By Gary Winter
When offered the opportunity to respond to one of the plays or genres we have been examining in Lynn Thomson’s America-in-Play workshop, I thought about my own work and the types of structures I had been experimenting with. For example, my play The Impotent General, performed last year at The Brick Theater in Williamsburg, used a three-part structure of loosely related themes. The “scenes” were sketches with, I hope, dark and sly political commentary. Pocahontas (alas, an iconic American figure) featured broadly in the sketches: I played off the ridiculous romanticizing and fetishistic Hollywood portrayal of Pocahontas (i.e., Terrence Malick’s 2005 film The New World).
In our workshop, I became intrigued by the structure and content of minstrel shows. I knew little about them, except how they were used to denigrate African Americans. That is certainly true, particularly after the Civil War, when racists and anti-abolitionists used minstrelsy to depict Blacks as servile, “happy children” and ill-prepared to live as free people. In other words, they were better off as slaves.

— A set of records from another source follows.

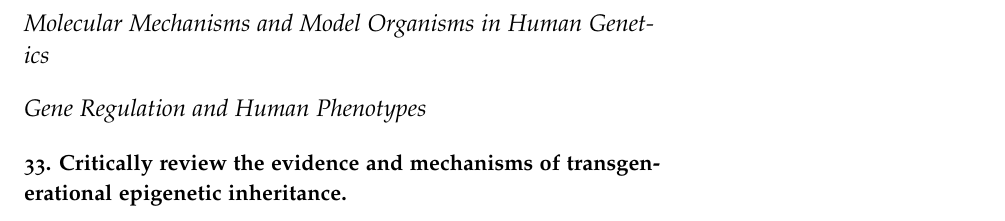
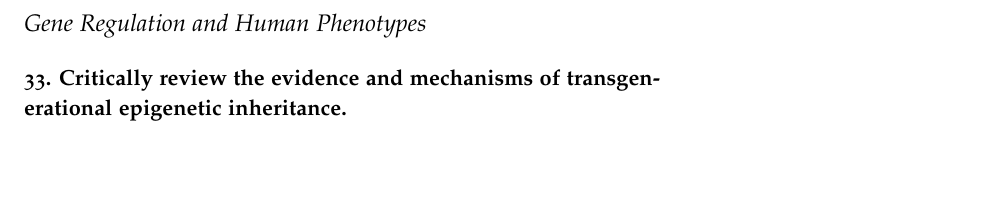
Before and after one commit to cczysz/prelim, a LaTeX document (prelim.tex): part of page 24 of 42, cut at the place of the change, the shorter picture padded with empty space. Compiled offline with pdfLaTeX.

Commit message:
removed section

```diff
--- a/prelim.tex
+++ b/prelim.tex
@@ -618,8 +618,6 @@ The percentage of bases which are G or C. Varies across different species, and c
 
 Genes which share common ancestors, one example being the globin family of genes.
 
-\section{Molecular Mechanisms and Model Organisms in Human Genetics}\label{sec:molecmech}
-
 \section{Gene Regulation and Human Phenotypes}\label{sec:genreg}
 \subsection{33. Critically review the evidence and mechanisms of transgenerational epigenetic inheritance.}
 
```
Also changed, not shown: prelim.pdf, 1 other file.
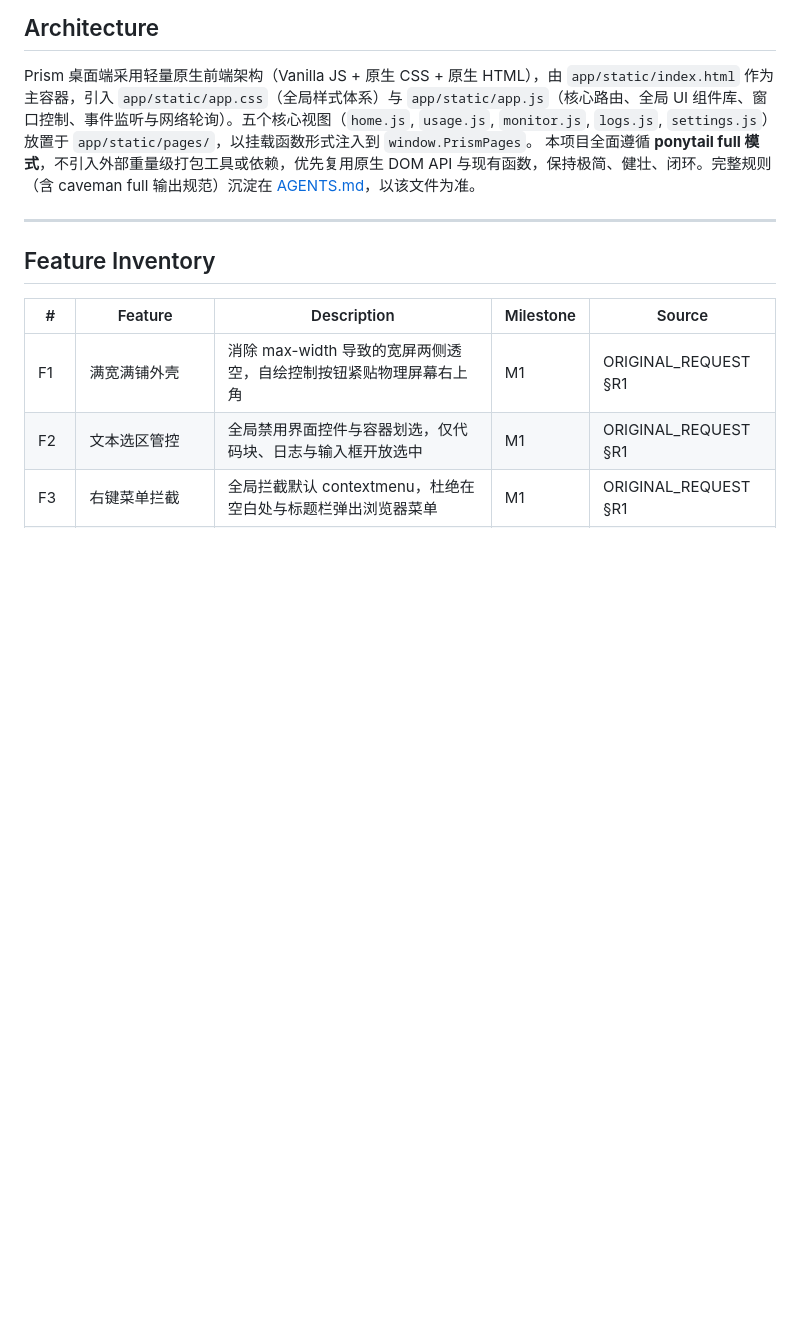
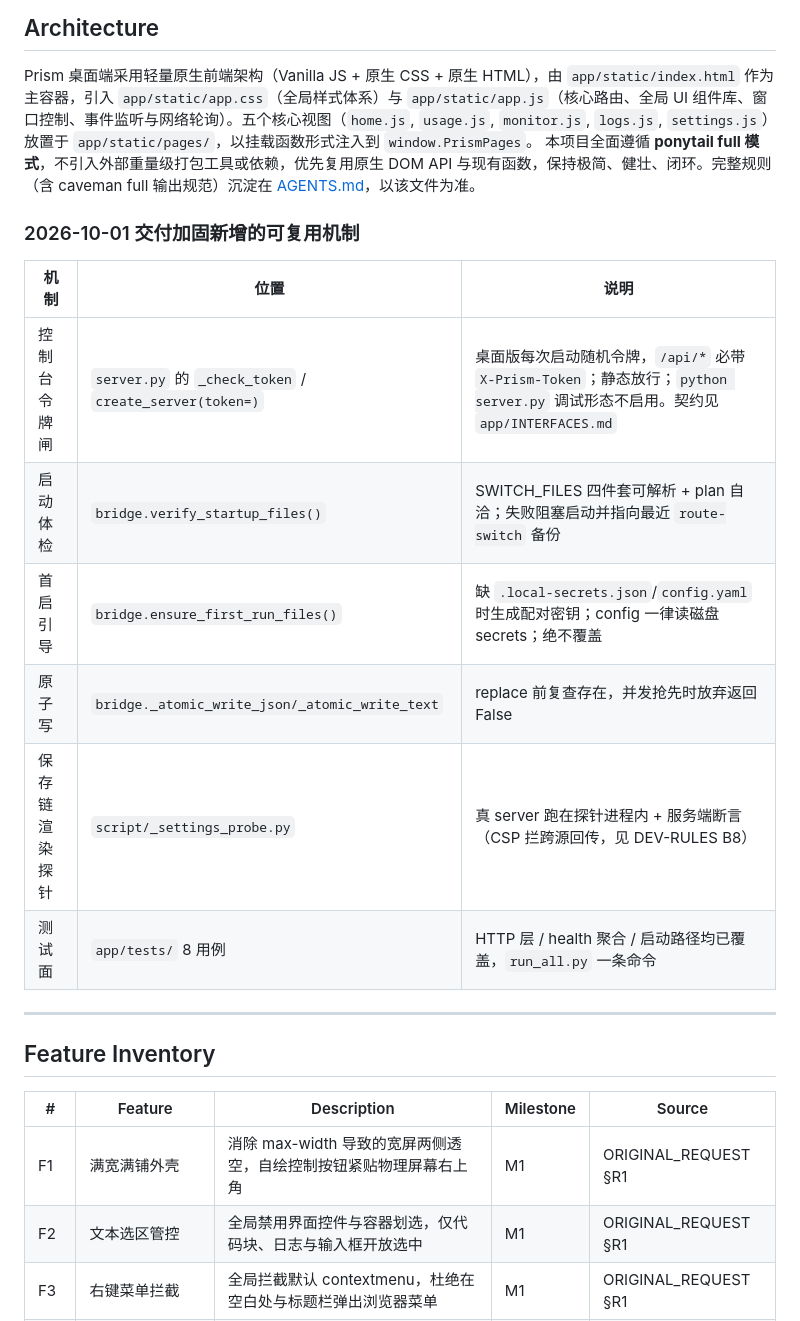
Before and after one commit to glyahh/Agent-router-Pro-Max, a Markdown page: PROJECT.md, the part around the change. Rendered like a GitHub page; blank space fills up the shorter version.

Commit message:
docs: record round-4 (delivery hardening) in HANDOFF/PROJECT/DEV-RULES
- HANDOFF §6.11: what shipped, two review rounds to convergence, the
  corrected N-1 narrative (phantom NameError never existed), gates table,
  switch-build pending on user quitting the running Prism
- 'five cases' -> eight; §6.10 pending-verification item marked closed
- PROJECT Architecture: reusable mechanisms table (token gate, startup
  integrity check, first-run bootstrap, atomic writes, settings probe)
- DEV-RULES C7 (heredoc escape folding corrupts file content) and
  B8 (CSP connect-src 'self' blocks probe cross-origin feedback; fixture
  without /api/settings snapshot kills mount; virtual-time budget) added
- repackaged app/dist with all fixes; source<->package SHA256 8/8 match

```diff
--- a/PROJECT.md
+++ b/PROJECT.md
@@ -3,6 +3,16 @@
 ## Architecture
 Prism 桌面端采用轻量原生前端架构（Vanilla JS + 原生 CSS + 原生 HTML），由 `app/static/index.html` 作为主容器，引入 `app/static/app.css`（全局样式体系）与 `app/static/app.js`（核心路由、全局 UI 组件库、窗口控制、事件监听与网络轮询）。五个核心视图（`home.js`, `usage.js`, `monitor.js`, `logs.js`, `settings.js`）放置于 `app/static/pages/`，以挂载函数形式注入到 `window.PrismPages`。
 本项目全面遵循 **ponytail full 模式**，不引入外部重量级打包工具或依赖，优先复用原生 DOM API 与现有函数，保持极简、健壮、闭环。完整规则（含 caveman full 输出规范）沉淀在 [AGENTS.md](AGENTS.md)，以该文件为准。
+
+### 2026-10-01 交付加固新增的可复用机制
+| 机制 | 位置 | 说明 |
+|---|---|---|
+| 控制台令牌闸 | `server.py` 的 `_check_token` / `create_server(token=)` | 桌面版每次启动随机令牌，`/api/*` 必带 `X-Prism-Token`；静态放行；`python server.py` 调试形态不启用。契约见 `app/INTERFACES.md` |
+| 启动体检 | `bridge.verify_startup_files()` | SWITCH_FILES 四件套可解析 + plan 自洽；失败阻塞启动并指向最近 `route-switch` 备份 |
+| 首启引导 | `bridge.ensure_first_run_files()` | 缺 `.local-secrets.json`/`config.yaml` 时生成配对密钥；config 一律读磁盘 secrets；绝不覆盖 |
+| 原子写 | `bridge._atomic_write_json/_atomic_write_text` | replace 前复查存在，并发抢先时放弃返回 False |
+| 保存链渲染探针 | `script/_settings_probe.py` | 真 server 跑在探针进程内 + 服务端断言（CSP 拦跨源回传，见 DEV-RULES B8） |
+| 测试面 | `app/tests/` 8 用例 | HTTP 层 / health 聚合 / 启动路径均已覆盖，`run_all.py` 一条命令 |
 
 ---
 
```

Besides having conversations with Lynn and Dominic, sources I consulted included the book Inside the Minstrel Mask, by Mel Watkins (Wesleyan University Press, 1996). I also watched Spike Lee’s Bamboozled, an incredibly profound and moving satire of minstrelsy. Minstrelsy is generally believed to have begun in the 1830s, consisting of skits, musical numbers, and variety acts, performed by whites in black face. T.D. Rice is credited with developing the original minstrel show with his signature “Jump Jim Crow” song and dance number.
Besides the fascinating history of this purely American entertainment, I was interested in the structure of the minstrel show, since I had already been exploring the three-part structure. The minstrel show consisted of three performers: an interlocutor, who was sort of a moderator or straight man, and his end men, Tambo and Bones, who played the tambourine and “bones” (rattled bone castanets or bones) respectively. So it was a nice surprise to find out that The Impotent General, although nothing like a minstrel show, did share some of its formal ideas. It was satisfying to know that the oddball structure that I had found for The Impotent General has historical precedence in early American theater. Now I can actually claim I knew what I was doing all along.
In our final America-in-Play project, I decide to use the minstrel structure to create a wholly modern play and comment on current politics by focusing on New Orleans and the disaster that followed Hurricane Katrina. The play, Waiting for Minstrel, used the popular minstrel song Old Dan Tucker to satirize the government response to New Orleans. Another aspect of the minstrel show was the stump speech, a comic speech filled with malapropisms. In Waitng…, a visitor from FEMA delivers an absurd and insensitive stump speech to the “good people of New Orleans.” Another aspect of the minstrel show was to parody highbrow entertainment, particularly the British stuff, so in Waiting…. Tambo and Bones read an excerpt from the new Tom Stopit play, Snooze of Utopia.
In my first draft of the play I used period slang, and that didn’t come across very well, especially considering I was writing a modern version. It felt like a bad imitation of a minstrel show. After discussions with Lynn, I decided to use contemporary language, and that made the piece modern while clearly referencing the minstrel show. Also, all the characters in my piece were women, and the actress who played the interlocutor was African American. It was exciting to use the formal devices of the minstrel show while commenting on the current state of political affairs (particularly in relation to African Americans), while turning the genre on its head.